Then as I sit listening to Lizz sing, I make a toast, in spirit, to her musical genius and beautiful soul. 

No one around me knows I’m saluting her, but I know I’m doing it and it feels good and right.

So after I ordered my first drink, I noticed a special drink list laying on my table. It only had three drinks on it. But much to my surprise, the three drinks were named, “Blue Rose”, “Speak Your Heart”, and “A Taste Of Honey”. (The first two are songs Lizz wrote herself,  while “A Taste Of Honey” is a cover she does.)

At that very moment, a waitress (not my waitress), named Noel, came over to me and asked if I needed anything. I told her I wanted another Morning Glory and mentioned my surprise at the special drink list.

I asked her whose idea it was to do that. I told her I thought it was a great idea. She said SHE came up with the idea. She thought it would be a good way to make a special connection between the artist and the audience.

So I told her about my ritual and asked her if she wanted to include Morning Glory on her list in the future. She said yes. So I wrote down the recipe and gave it to her.

It was just one of those serendipitous moments that are kind of cool when they happen.

The Show

Lizz started the show with five Ella Fitzgerald covers. Then she did a Nina Simone cover called, “Seems I’m Never Tired Of Loving You”:

She sang “Old Man”, a Neil Young classic which she also likes to work into her set list on every show.

Then she did “Somewhere Down The Mystic”, and “Salt”, two of the songs she wrote herself.

Finally for her encore song, she sang Roberta Flack‘s song, “The First Time Ever I Saw Your Face”.

I really enjoyed the whole evening and I sat in wonder and awe at the hours and hours of practice they both must surely have spent learning the songs, individually and together, to be able to sing and play them so flawlessly and beautifully.

And her repertoire reveals her eclectic nature and amazing versatility.

I also was happy to listen to Lizz sing with just the piano accompaniment, for a change, in lieu of hearing her sing with her band.

But whether she is singing acapella (“Amazing Grace“), or with her band (scroll down to “Hit the Ground“), or just the piano (“Painted Sky“), or with an orchestra (” ‘S Wonderful “), or even with just a drum (scroll way down to “Nature Boy” with River Guerguerian), her voice IS the music to me.

She is a natural phenomenon.    (I saw this picture on her FB page sometime ago. I believe she took this creative selfie. I thought it was worth sharing here.)

Recent “Aurora Borealizz” sighting!

She is a National Treasure.

There is some element within the nature of her voice that holds me captive and has me heartless in Seattle.

I have identified that element.

Someday the Scientific World will thank me for that, after adding her to the Periodic Table of the Elements.

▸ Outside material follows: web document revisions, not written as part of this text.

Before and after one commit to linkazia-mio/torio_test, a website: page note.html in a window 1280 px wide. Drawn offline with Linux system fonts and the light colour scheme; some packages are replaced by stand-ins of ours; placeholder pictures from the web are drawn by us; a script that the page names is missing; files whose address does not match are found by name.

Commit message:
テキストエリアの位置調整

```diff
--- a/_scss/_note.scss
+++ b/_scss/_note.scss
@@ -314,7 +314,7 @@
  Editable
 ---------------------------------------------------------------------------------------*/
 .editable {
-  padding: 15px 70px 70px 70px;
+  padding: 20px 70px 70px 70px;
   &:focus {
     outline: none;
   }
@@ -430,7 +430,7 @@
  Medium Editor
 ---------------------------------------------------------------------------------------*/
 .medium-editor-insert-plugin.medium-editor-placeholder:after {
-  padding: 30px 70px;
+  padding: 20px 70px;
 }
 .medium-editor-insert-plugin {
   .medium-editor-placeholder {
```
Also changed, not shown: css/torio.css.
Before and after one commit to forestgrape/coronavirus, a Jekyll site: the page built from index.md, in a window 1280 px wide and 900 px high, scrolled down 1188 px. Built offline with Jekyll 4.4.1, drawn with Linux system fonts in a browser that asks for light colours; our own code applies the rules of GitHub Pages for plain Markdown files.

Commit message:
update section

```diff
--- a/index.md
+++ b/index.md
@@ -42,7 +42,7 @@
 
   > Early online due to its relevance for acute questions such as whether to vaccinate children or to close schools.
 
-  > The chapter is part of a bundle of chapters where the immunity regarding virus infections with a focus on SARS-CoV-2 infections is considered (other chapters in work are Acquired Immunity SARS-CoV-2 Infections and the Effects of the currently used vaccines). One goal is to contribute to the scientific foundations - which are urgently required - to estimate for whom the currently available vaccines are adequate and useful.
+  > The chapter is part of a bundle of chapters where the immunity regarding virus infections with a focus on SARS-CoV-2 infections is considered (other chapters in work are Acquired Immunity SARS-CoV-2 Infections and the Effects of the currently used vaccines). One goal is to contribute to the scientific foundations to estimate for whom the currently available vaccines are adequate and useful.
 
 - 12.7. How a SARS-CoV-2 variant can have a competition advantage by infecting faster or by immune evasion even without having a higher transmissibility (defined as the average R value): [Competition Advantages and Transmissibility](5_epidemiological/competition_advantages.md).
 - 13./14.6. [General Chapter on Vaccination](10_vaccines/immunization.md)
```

Her symbol will be…….LiZ2.

💖

 

P.S. Btw, I previously identified two other new elements: BaNa2 and CoF2E2.

One is found in tropical climates. The other is found on many street corners.  😉

You Might Also Like

No Comments

Leave a Reply